_What you have to do_
Without the pictures, retype each line below exactly as it stands.
╔══
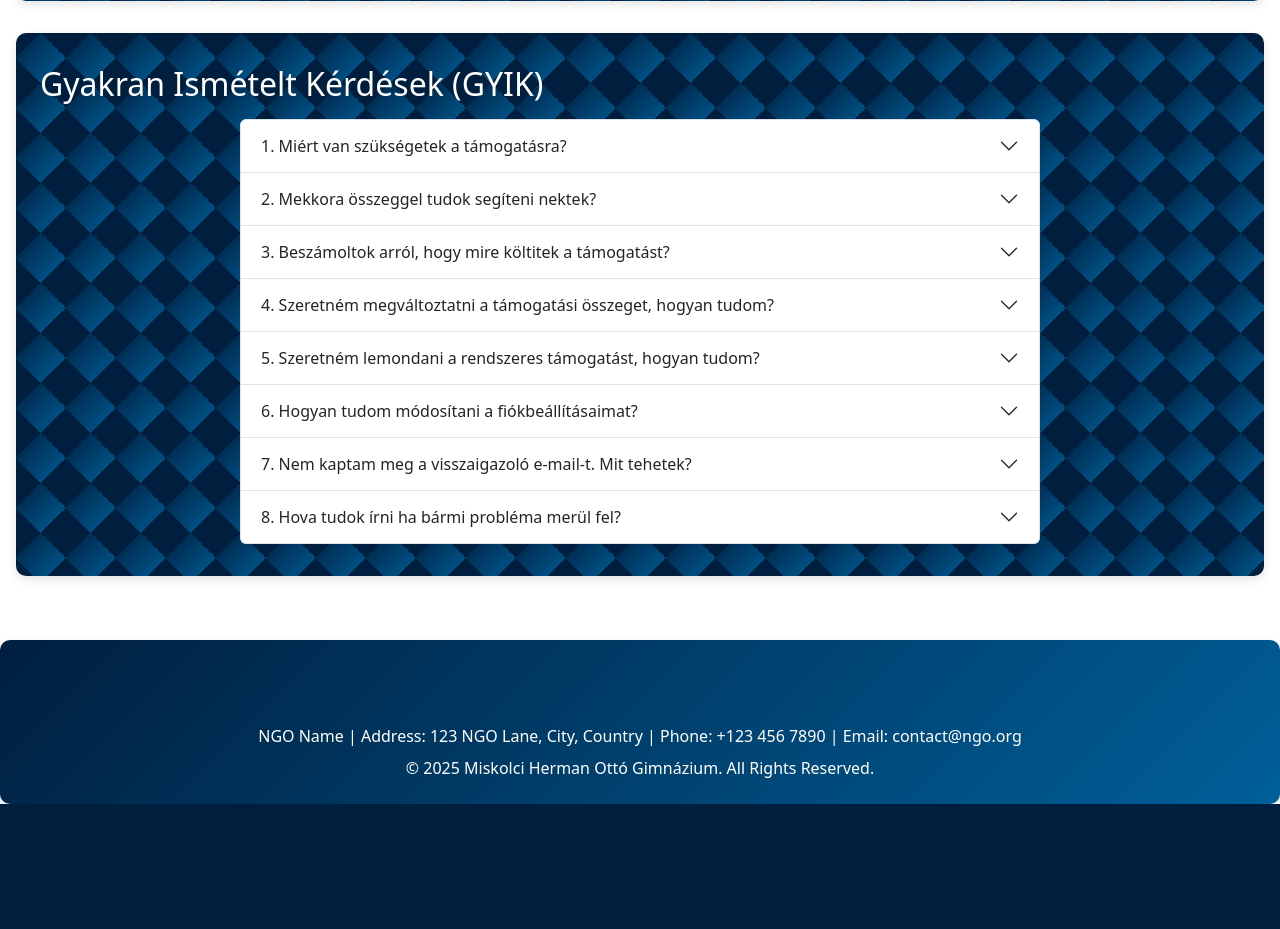
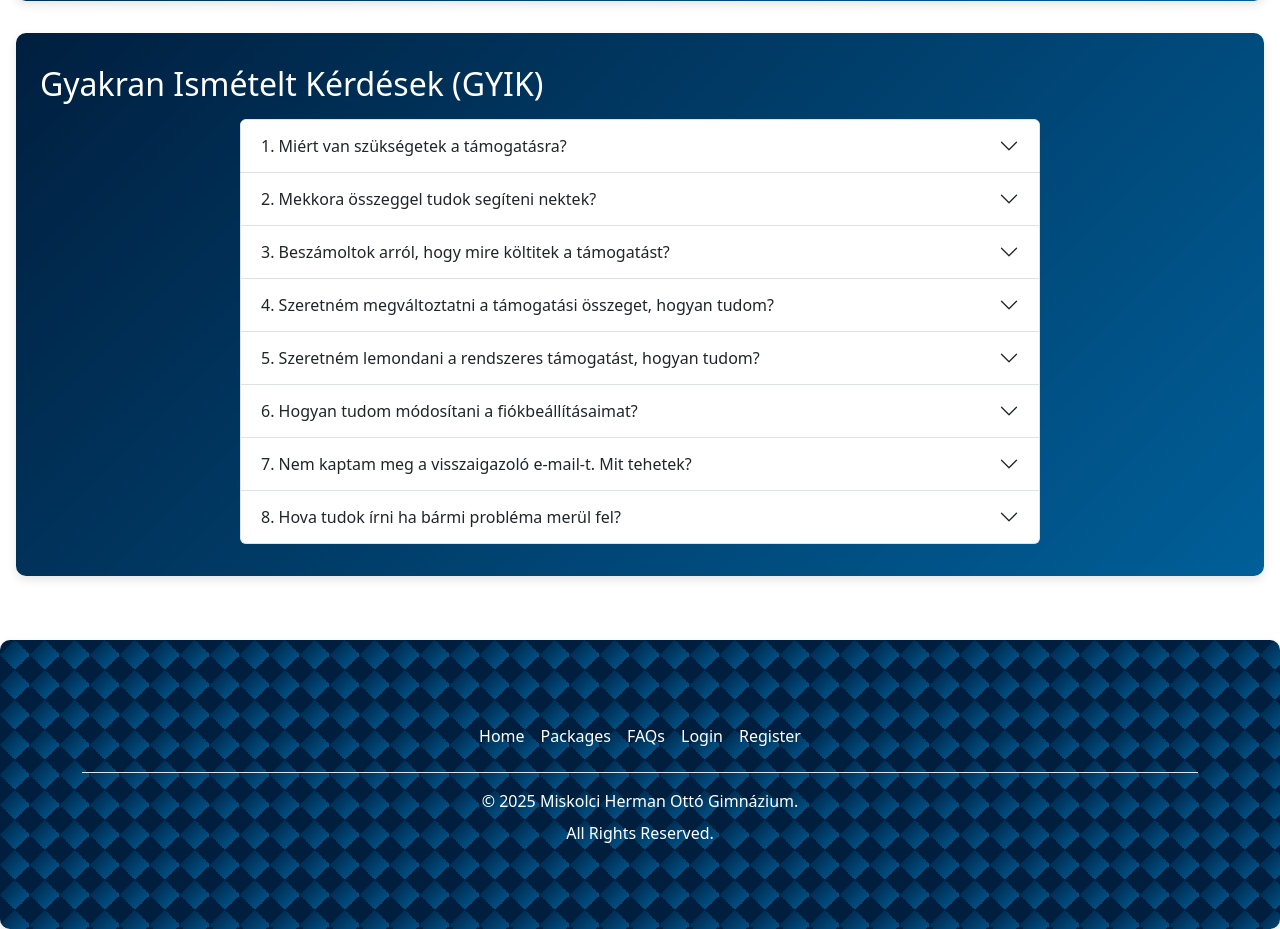
Before and after one commit to hlevente96/FoundFlow, a FastAPI app: page / in a window 1280 px wide. Shown: the part 2122-3051 px from the top of the page. Before the commit the page ends 2926 px from the top, so only its background shows below. Run offline with FastAPI, Linux system fonts and the light colour scheme; parts of the project's set-up code (start-up, migrations or seed data) failed here and were passed over.

Commit message:
Home Page modifications.

```diff
--- a/static/css/base.css
+++ b/static/css/base.css
@@ -23,6 +23,10 @@ p {
     color: #ffffff;
 }
 
+html {
+  scroll-behavior: smooth;
+  scroll-padding-top: 20px; /* Adjust this value for the desired offset */
+}
 
 /* Responsive Design */
 @media (max-width: 768px) {
--- a/static/css/content_section.css
+++ b/static/css/content_section.css
@@ -1,12 +1,6 @@
 /* Content Section */
 .content-section {
-  background: linear-gradient(135deg, #001f3f 25%, transparent 25%),
-              linear-gradient(225deg, #001f3f 25%, transparent 25%),
-              linear-gradient(315deg, #001f3f 25%, transparent 25%),
-              linear-gradient(45deg, #001f3f 25%, transparent 25%),
-              linear-gradient(135deg, #001f3f, #005f99); /* Diamond pattern for whole section */
-  background-size: 50px 50px;
-  background-color: #005f99;
+  background: linear-gradient(135deg, #001f3f, #005f99);
   padding: 2rem 1.5rem;
   margin-bottom: 2rem;
   border-radius: 10px;
--- a/static/css/footer.css
+++ b/static/css/footer.css
@@ -1,7 +1,13 @@
 /* Footer Styles */
 .footer-section {
-  background: linear-gradient(135deg, #001f3f, #005f99);
-  color: #fff;
+  background: linear-gradient(135deg, #001f3f 25%, transparent 25%),
+              linear-gradient(225deg, #001f3f 25%, transparent 25%),
+              linear-gradient(315deg, #001f3f 25%, transparent 25%),
+              linear-gradient(45deg, #001f3f 25%, transparent 25%),
+              linear-gradient(135deg, #001f3f, #005f99); /* Diamond pattern for whole section */
+  background-size: 30px 30px;
+  background-color: #005f99;
+  color: white;
   padding: 1rem 1rem;
   border-radius: 10px;
   box-shadow: 0 4px 10px rgba(0, 0, 0, 0.1);
@@ -10,7 +16,11 @@
 .footer-section p {
   margin: 0.5rem 0;
   font-size: 1rem;
-  color: #fff;
+  color: white; !important;
+}
+
+.footer-section .text-body-secondary {
+  color: white !important;
 }
 
 .footer-section p a {
--- a/static/css/header.css
+++ b/static/css/header.css
@@ -1,6 +1,12 @@
 /* Navbar Styles */
 header {
-  background: linear-gradient(135deg, #001f3f, #005f99);
+  background: linear-gradient(135deg, #001f3f 25%, transparent 25%),
+              linear-gradient(225deg, #001f3f 25%, transparent 25%),
+              linear-gradient(315deg, #001f3f 25%, transparent 25%),
+              linear-gradient(45deg, #001f3f 25%, transparent 25%),
+              linear-gradient(135deg, #001f3f, #005f99); /* Diamond pattern for whole section */
+  background-size: 30px 30px;
+  background-color: #005f99;
   color: #fff;
   position: fixed;
   top: 0;
--- a/static/css/login_form.css
+++ b/static/css/login_form.css
@@ -2,6 +2,7 @@
 
 .container {
   padding-top: 60px; /* Increased padding for extra space */
+  padding-bottom: 60px;
 }
 
 .login-card {
--- a/static/css/progress_bar.css
+++ b/static/css/progress_bar.css
@@ -1,12 +1,6 @@
 /* Progress Bar Styles */
 .progress-bar-section {
-  background: linear-gradient(135deg, #001f3f 25%, transparent 25%),
-              linear-gradient(225deg, #001f3f 25%, transparent 25%),
-              linear-gradient(315deg, #001f3f 25%, transparent 25%),
-              linear-gradient(45deg, #001f3f 25%, transparent 25%),
-              linear-gradient(135deg, #001f3f, #005f99); /* Diamond pattern for whole section */
-  background-size: 50px 50px;
-  background-color: #005f99;
+  background: linear-gradient(135deg, #001f3f, #005f99);
   color: #fff;
   padding: 2rem 1.5rem;
   border-radius: 10px;
--- a/templates/footer.html
+++ b/templates/footer.html
@@ -1,6 +1,13 @@
 <footer class="footer-section">
-  <div class="container text-center">
-    <p>NGO Name | Address: 123 NGO Lane, City, Country | Phone: +123 456 7890 | Email: contact@ngo.org</p>
-    <p>&copy; 2025 Miskolci Herman Ottó Gimnázium. All Rights Reserved.</p>
+  <div class="container">
+    <ul class="nav justify-content-center border-bottom pb-3 mb-3">
+      <li class="nav-item"><a href="/" class="nav-link px-2 text-body-secondary">Home</a></li>
+      <li class="nav-item"><a href="#package" class="nav-link px-2 text-body-secondary">Packages</a></li>
+      <li class="nav-item"><a href="#faq" class="nav-link px-2 text-body-secondary">FAQs</a></li>
+      <li class="nav-item"><a href="/auth/login-page" class="nav-link px-2 text-body-secondary">Login</a></li>
+      <li class="nav-item"><a href="/auth/register-page" class="nav-link px-2 text-body-secondary">Register</a></li>
+    </ul>
+    <p class="text-center text-body-secondary">© 2025 Miskolci Herman Ottó Gimnázium.</p>
+    <p class="text-center text-body-secondary">All Rights Reserved.</p>
   </div>
 </footer>
--- a/templates/home.html
+++ b/templates/home.html
@@ -37,7 +37,7 @@
     </div>
   </section>
 
-  <section class="content-section">
+  <section id="package" class="content-section">
     <h2 class="mb-3">Milyen csomagot választasz?</h2>
     <form>
       <div class="mb-3">
@@ -102,7 +102,7 @@
     <iframe width="800" height="450" src="https://www.youtube.com/embed/hKOxXn92wl0" title="YouTube video player" frameborder="0" allow="accelerometer; autoplay; clipboard-write; encrypted-media; gyroscope; picture-in-picture; web-share" allowfullscreen></iframe>
   </section>
 
-  <section class="content-section">
+  <section id="faq" class="content-section">
     <h2 class="mb-3">Gyakran Ismételt Kérdések (GYIK)</h2>
     <div class="accordion mx-auto" id="faqAccordion" style="max-width: 800px;">
       <div class="accordion-item">
--- a/templates/login.html
+++ b/templates/login.html
@@ -23,3 +23,5 @@
         </div>
     </div>
 </div>
+
+{% include 'footer.html' %}
--- a/templates/register.html
+++ b/templates/register.html
@@ -43,3 +43,5 @@
     </div>
   </div>
 </div>
+
+{% include 'footer.html' %}
```
Lines whose indentation alone changed are shown as unchanged.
╚══
_Task result_
Before and after one commit to hlevente96/FoundFlow, a FastAPI app: page / in a window 1280 px wide. Shown: the part 2122-3051 px from the top of the page. Before the commit the page ends 2926 px from the top, so only its background shows below. Run offline with FastAPI, Linux system fonts and the light colour scheme; parts of the project's set-up code (start-up, migrations or seed data) failed here and were passed over.

Commit message:
Home Page modifications.

```diff
--- a/static/css/base.css
+++ b/static/css/base.css
@@ -23,6 +23,10 @@ p {
     color: #ffffff;
 }
 
+html {
+  scroll-behavior: smooth;
+  scroll-padding-top: 20px; /* Adjust this value for the desired offset */
+}
 
 /* Responsive Design */
 @media (max-width: 768px) {
--- a/static/css/content_section.css
+++ b/static/css/content_section.css
@@ -1,12 +1,6 @@
 /* Content Section */
 .content-section {
-  background: linear-gradient(135deg, #001f3f 25%, transparent 25%),
-              linear-gradient(225deg, #001f3f 25%, transparent 25%),
-              linear-gradient(315deg, #001f3f 25%, transparent 25%),
-              linear-gradient(45deg, #001f3f 25%, transparent 25%),
-              linear-gradient(135deg, #001f3f, #005f99); /* Diamond pattern for whole section */
-  background-size: 50px 50px;
-  background-color: #005f99;
+  background: linear-gradient(135deg, #001f3f, #005f99);
   padding: 2rem 1.5rem;
   margin-bottom: 2rem;
   border-radius: 10px;
--- a/static/css/footer.css
+++ b/static/css/footer.css
@@ -1,7 +1,13 @@
 /* Footer Styles */
 .footer-section {
-  background: linear-gradient(135deg, #001f3f, #005f99);
-  color: #fff;
+  background: linear-gradient(135deg, #001f3f 25%, transparent 25%),
+              linear-gradient(225deg, #001f3f 25%, transparent 25%),
+              linear-gradient(315deg, #001f3f 25%, transparent 25%),
+              linear-gradient(45deg, #001f3f 25%, transparent 25%),
+              linear-gradient(135deg, #001f3f, #005f99); /* Diamond pattern for whole section */
+  background-size: 30px 30px;
+  background-color: #005f99;
+  color: white;
   padding: 1rem 1rem;
   border-radius: 10px;
   box-shadow: 0 4px 10px rgba(0, 0, 0, 0.1);
@@ -10,7 +16,11 @@
 .footer-section p {
   margin: 0.5rem 0;
   font-size: 1rem;
-  color: #fff;
+  color: white; !important;
+}
+
+.footer-section .text-body-secondary {
+  color: white !important;
 }
 
 .footer-section p a {
--- a/static/css/header.css
+++ b/static/css/header.css
@@ -1,6 +1,12 @@
 /* Navbar Styles */
 header {
-  background: linear-gradient(135deg, #001f3f, #005f99);
+  background: linear-gradient(135deg, #001f3f 25%, transparent 25%),
+              linear-gradient(225deg, #001f3f 25%, transparent 25%),
+              linear-gradient(315deg, #001f3f 25%, transparent 25%),
+              linear-gradient(45deg, #001f3f 25%, transparent 25%),
+              linear-gradient(135deg, #001f3f, #005f99); /* Diamond pattern for whole section */
+  background-size: 30px 30px;
+  background-color: #005f99;
   color: #fff;
   position: fixed;
   top: 0;
--- a/static/css/login_form.css
+++ b/static/css/login_form.css
@@ -2,6 +2,7 @@
 
 .container {
   padding-top: 60px; /* Increased padding for extra space */
+  padding-bottom: 60px;
 }
 
 .login-card {
--- a/static/css/progress_bar.css
+++ b/static/css/progress_bar.css
@@ -1,12 +1,6 @@
 /* Progress Bar Styles */
 .progress-bar-section {
-  background: linear-gradient(135deg, #001f3f 25%, transparent 25%),
-              linear-gradient(225deg, #001f3f 25%, transparent 25%),
-              linear-gradient(315deg, #001f3f 25%, transparent 25%),
-              linear-gradient(45deg, #001f3f 25%, transparent 25%),
-              linear-gradient(135deg, #001f3f, #005f99); /* Diamond pattern for whole section */
-  background-size: 50px 50px;
-  background-color: #005f99;
+  background: linear-gradient(135deg, #001f3f, #005f99);
   color: #fff;
   padding: 2rem 1.5rem;
   border-radius: 10px;
--- a/templates/footer.html
+++ b/templates/footer.html
@@ -1,6 +1,13 @@
 <footer class="footer-section">
-  <div class="container text-center">
-    <p>NGO Name | Address: 123 NGO Lane, City, Country | Phone: +123 456 7890 | Email: contact@ngo.org</p>
-    <p>&copy; 2025 Miskolci Herman Ottó Gimnázium. All Rights Reserved.</p>
+  <div class="container">
+    <ul class="nav justify-content-center border-bottom pb-3 mb-3">
+      <li class="nav-item"><a href="/" class="nav-link px-2 text-body-secondary">Home</a></li>
+      <li class="nav-item"><a href="#package" class="nav-link px-2 text-body-secondary">Packages</a></li>
+      <li class="nav-item"><a href="#faq" class="nav-link px-2 text-body-secondary">FAQs</a></li>
+      <li class="nav-item"><a href="/auth/login-page" class="nav-link px-2 text-body-secondary">Login</a></li>
+      <li class="nav-item"><a href="/auth/register-page" class="nav-link px-2 text-body-secondary">Register</a></li>
+    </ul>
+    <p class="text-center text-body-secondary">© 2025 Miskolci Herman Ottó Gimnázium.</p>
+    <p class="text-center text-body-secondary">All Rights Reserved.</p>
   </div>
 </footer>
--- a/templates/home.html
+++ b/templates/home.html
@@ -37,7 +37,7 @@
     </div>
   </section>
 
-  <section class="content-section">
+  <section id="package" class="content-section">
     <h2 class="mb-3">Milyen csomagot választasz?</h2>
     <form>
       <div class="mb-3">
@@ -102,7 +102,7 @@
     <iframe width="800" height="450" src="https://www.youtube.com/embed/hKOxXn92wl0" title="YouTube video player" frameborder="0" allow="accelerometer; autoplay; clipboard-write; encrypted-media; gyroscope; picture-in-picture; web-share" allowfullscreen></iframe>
   </section>
 
-  <section class="content-section">
+  <section id="faq" class="content-section">
     <h2 class="mb-3">Gyakran Ismételt Kérdések (GYIK)</h2>
     <div class="accordion mx-auto" id="faqAccordion" style="max-width: 800px;">
       <div class="accordion-item">
--- a/templates/login.html
+++ b/templates/login.html
@@ -23,3 +23,5 @@
         </div>
     </div>
 </div>
+
+{% include 'footer.html' %}
--- a/templates/register.html
+++ b/templates/register.html
@@ -43,3 +43,5 @@
     </div>
   </div>
 </div>
+
+{% include 'footer.html' %}
```
Lines whose indentation alone changed are shown as unchanged.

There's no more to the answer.